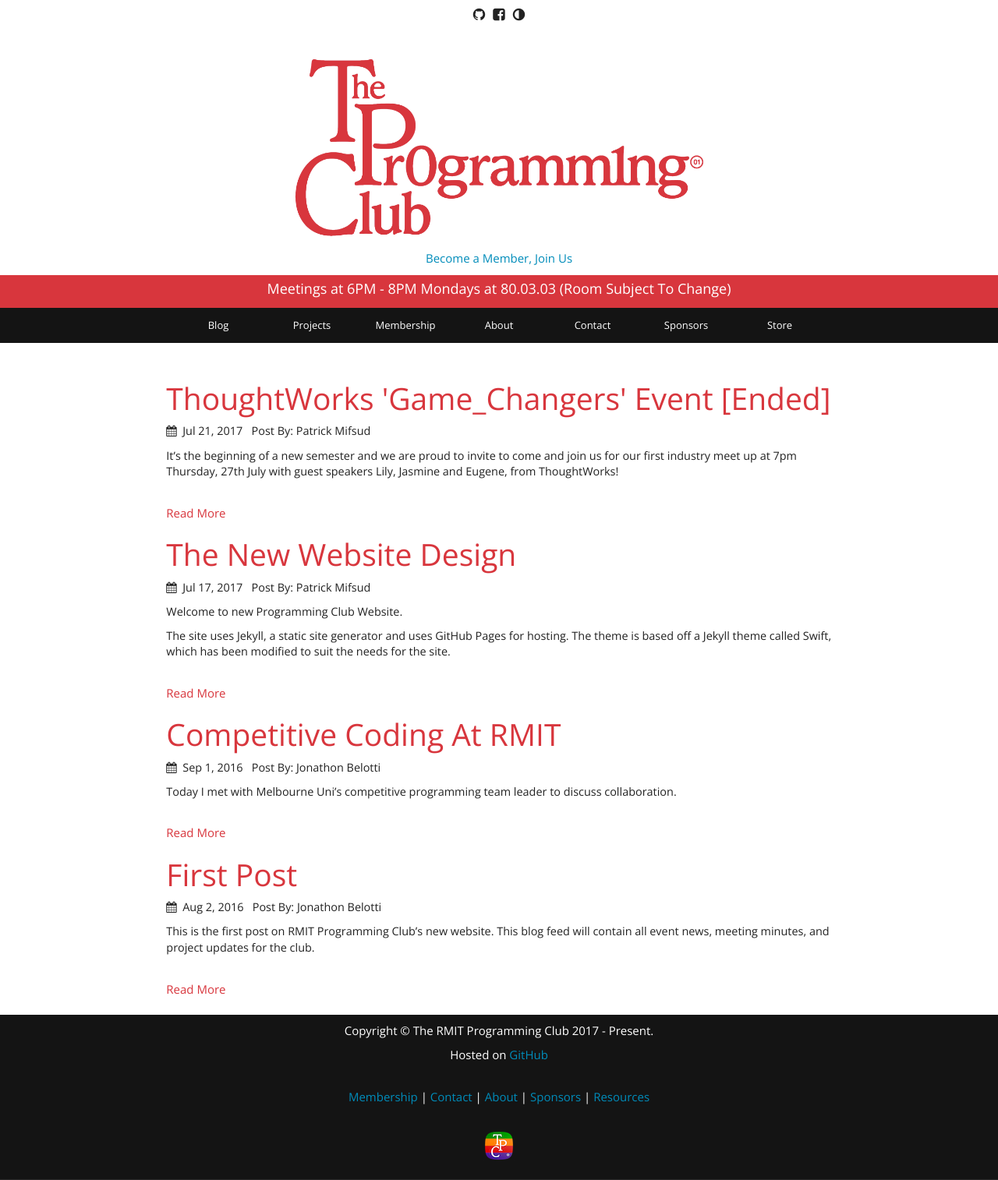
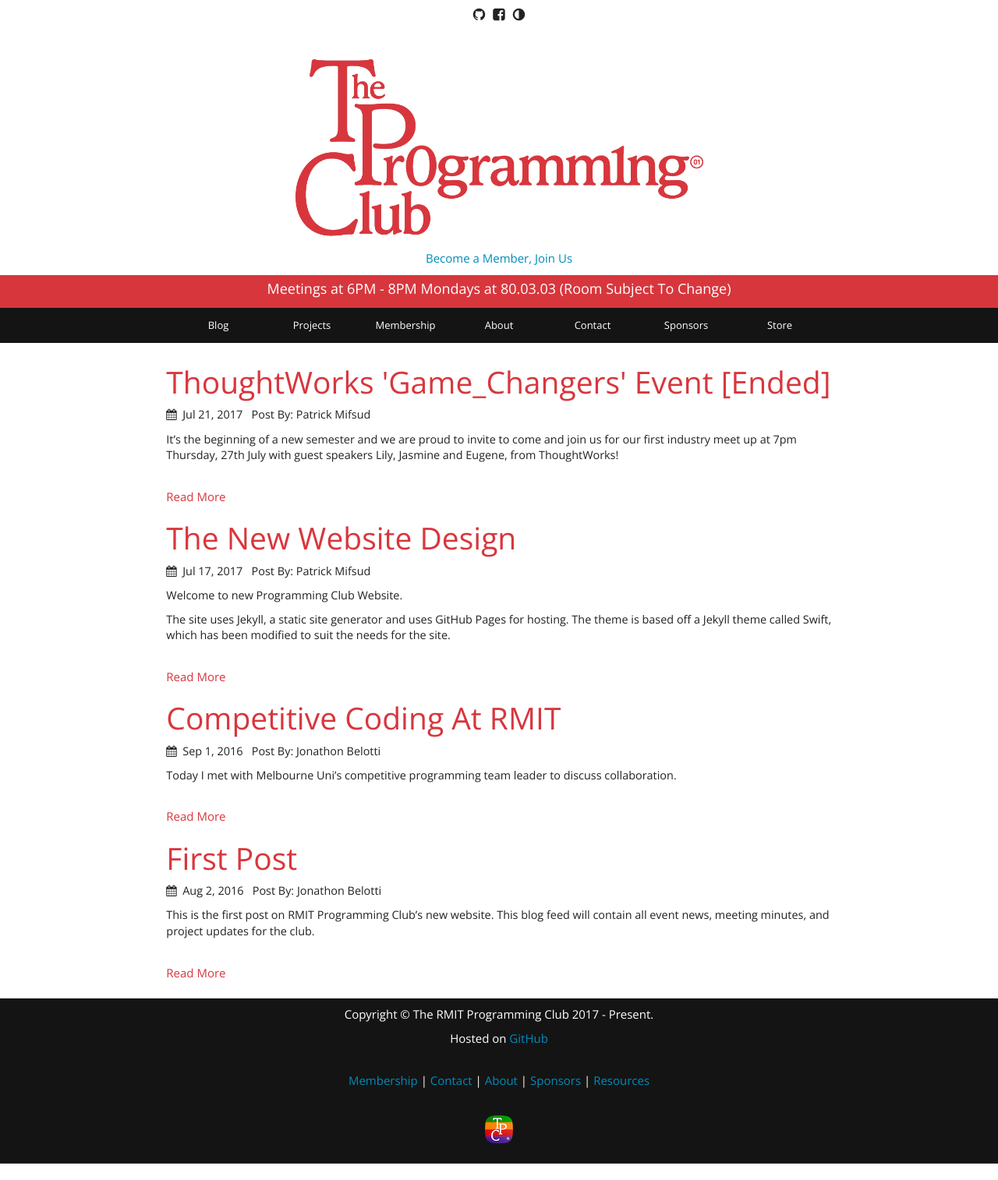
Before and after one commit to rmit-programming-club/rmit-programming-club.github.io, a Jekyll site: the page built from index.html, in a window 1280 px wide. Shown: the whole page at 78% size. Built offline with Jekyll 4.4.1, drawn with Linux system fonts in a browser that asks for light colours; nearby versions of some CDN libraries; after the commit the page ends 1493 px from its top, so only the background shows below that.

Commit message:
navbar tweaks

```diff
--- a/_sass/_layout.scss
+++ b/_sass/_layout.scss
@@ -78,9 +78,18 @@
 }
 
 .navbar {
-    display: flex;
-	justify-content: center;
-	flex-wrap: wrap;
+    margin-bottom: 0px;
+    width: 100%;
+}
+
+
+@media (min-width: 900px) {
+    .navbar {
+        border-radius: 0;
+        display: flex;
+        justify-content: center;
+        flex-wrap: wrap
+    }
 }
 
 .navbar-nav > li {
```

- - - - -

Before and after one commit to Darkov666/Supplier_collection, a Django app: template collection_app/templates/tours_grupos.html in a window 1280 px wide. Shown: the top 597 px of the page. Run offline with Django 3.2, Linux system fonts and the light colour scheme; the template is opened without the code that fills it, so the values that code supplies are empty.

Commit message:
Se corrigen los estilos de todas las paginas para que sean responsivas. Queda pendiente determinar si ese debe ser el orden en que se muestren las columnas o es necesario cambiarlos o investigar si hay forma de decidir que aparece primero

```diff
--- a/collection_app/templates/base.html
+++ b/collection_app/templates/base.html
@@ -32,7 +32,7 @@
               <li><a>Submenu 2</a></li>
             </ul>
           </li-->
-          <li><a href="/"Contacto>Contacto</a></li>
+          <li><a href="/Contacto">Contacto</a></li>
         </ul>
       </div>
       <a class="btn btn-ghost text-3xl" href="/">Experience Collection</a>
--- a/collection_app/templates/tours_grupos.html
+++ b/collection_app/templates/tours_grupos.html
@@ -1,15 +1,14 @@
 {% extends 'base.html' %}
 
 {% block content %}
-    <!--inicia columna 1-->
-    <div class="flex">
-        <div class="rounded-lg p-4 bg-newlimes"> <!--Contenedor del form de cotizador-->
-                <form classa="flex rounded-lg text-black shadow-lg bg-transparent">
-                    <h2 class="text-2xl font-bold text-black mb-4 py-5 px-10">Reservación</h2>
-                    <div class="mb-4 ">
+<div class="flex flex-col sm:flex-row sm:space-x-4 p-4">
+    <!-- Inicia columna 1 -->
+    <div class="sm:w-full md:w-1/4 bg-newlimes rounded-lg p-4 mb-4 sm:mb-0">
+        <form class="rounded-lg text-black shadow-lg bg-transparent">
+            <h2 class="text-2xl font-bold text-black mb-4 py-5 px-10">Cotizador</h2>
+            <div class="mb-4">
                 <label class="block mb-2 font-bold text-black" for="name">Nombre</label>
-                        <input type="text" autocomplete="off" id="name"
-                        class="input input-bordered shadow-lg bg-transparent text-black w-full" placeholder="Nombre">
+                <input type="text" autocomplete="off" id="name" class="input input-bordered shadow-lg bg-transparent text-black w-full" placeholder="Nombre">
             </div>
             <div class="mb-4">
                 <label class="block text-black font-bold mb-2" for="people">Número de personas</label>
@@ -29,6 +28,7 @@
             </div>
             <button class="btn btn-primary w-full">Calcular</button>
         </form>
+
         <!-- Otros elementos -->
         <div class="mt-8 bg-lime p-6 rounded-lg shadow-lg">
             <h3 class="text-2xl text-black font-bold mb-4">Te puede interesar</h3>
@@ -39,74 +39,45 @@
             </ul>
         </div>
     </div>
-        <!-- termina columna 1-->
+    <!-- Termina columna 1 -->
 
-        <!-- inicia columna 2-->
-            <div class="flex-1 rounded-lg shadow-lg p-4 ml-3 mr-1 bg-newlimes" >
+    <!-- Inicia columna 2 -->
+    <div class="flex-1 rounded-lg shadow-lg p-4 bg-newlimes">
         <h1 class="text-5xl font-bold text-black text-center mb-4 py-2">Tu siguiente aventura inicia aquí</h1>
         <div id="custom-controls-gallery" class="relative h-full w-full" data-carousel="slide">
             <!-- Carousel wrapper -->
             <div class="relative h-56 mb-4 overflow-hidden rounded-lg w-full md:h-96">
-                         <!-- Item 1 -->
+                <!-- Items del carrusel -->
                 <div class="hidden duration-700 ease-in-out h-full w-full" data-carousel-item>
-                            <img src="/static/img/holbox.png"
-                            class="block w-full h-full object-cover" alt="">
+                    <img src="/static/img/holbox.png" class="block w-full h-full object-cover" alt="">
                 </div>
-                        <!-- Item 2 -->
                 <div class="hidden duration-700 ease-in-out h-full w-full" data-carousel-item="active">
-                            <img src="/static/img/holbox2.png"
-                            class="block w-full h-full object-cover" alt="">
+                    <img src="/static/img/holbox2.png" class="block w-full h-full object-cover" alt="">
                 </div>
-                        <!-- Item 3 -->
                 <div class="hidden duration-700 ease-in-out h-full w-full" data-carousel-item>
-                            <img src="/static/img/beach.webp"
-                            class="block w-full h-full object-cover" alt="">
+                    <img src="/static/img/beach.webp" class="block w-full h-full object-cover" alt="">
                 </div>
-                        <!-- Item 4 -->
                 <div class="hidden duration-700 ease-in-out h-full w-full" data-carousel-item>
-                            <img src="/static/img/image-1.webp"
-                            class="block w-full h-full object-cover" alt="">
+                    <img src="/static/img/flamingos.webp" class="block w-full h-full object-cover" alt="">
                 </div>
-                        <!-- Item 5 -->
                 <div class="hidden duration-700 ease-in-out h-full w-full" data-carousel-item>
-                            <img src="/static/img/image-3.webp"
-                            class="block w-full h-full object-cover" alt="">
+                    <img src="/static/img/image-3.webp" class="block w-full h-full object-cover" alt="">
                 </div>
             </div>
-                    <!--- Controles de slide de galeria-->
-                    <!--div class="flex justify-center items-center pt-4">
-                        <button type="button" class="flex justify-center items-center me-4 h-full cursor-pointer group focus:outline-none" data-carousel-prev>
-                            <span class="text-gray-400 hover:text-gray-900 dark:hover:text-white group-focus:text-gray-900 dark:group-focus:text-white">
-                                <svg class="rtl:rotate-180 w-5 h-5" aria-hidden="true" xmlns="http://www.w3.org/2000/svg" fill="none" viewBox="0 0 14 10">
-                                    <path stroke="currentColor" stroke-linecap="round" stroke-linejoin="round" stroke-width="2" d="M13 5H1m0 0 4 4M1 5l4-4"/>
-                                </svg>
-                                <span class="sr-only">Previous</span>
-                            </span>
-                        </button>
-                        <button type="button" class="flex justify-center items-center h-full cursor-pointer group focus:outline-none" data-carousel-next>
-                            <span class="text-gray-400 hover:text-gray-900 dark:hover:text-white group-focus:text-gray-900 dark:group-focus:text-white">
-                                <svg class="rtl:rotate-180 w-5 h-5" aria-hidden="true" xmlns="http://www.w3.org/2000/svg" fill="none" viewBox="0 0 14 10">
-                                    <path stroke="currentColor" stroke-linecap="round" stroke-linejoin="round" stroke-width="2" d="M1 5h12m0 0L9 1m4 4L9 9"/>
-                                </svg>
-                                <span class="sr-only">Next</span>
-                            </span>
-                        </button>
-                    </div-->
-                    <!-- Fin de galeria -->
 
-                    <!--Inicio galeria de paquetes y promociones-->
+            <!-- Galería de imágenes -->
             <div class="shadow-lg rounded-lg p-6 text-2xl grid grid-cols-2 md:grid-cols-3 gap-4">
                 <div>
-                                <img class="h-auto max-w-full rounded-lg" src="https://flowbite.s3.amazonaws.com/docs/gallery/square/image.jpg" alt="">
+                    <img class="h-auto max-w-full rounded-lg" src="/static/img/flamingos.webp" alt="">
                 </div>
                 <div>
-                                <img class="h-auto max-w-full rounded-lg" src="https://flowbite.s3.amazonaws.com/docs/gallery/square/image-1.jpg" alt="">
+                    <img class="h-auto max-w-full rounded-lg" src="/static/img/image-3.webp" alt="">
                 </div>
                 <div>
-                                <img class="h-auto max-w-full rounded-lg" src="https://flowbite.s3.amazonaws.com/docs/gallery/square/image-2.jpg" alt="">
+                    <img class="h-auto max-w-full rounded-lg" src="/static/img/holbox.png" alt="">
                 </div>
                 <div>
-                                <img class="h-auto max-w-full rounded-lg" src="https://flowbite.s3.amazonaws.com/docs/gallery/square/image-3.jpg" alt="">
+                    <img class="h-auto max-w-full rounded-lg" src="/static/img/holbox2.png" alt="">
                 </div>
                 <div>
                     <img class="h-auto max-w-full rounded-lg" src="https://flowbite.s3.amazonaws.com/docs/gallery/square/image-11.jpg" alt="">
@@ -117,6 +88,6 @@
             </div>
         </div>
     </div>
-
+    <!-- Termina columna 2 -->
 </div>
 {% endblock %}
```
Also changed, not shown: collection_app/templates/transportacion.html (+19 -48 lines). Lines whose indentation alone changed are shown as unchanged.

- - - - -

Aim of the exercise — Once you have counted every line above that contains the string "galeria", give that number and nothing more.

Task output — 3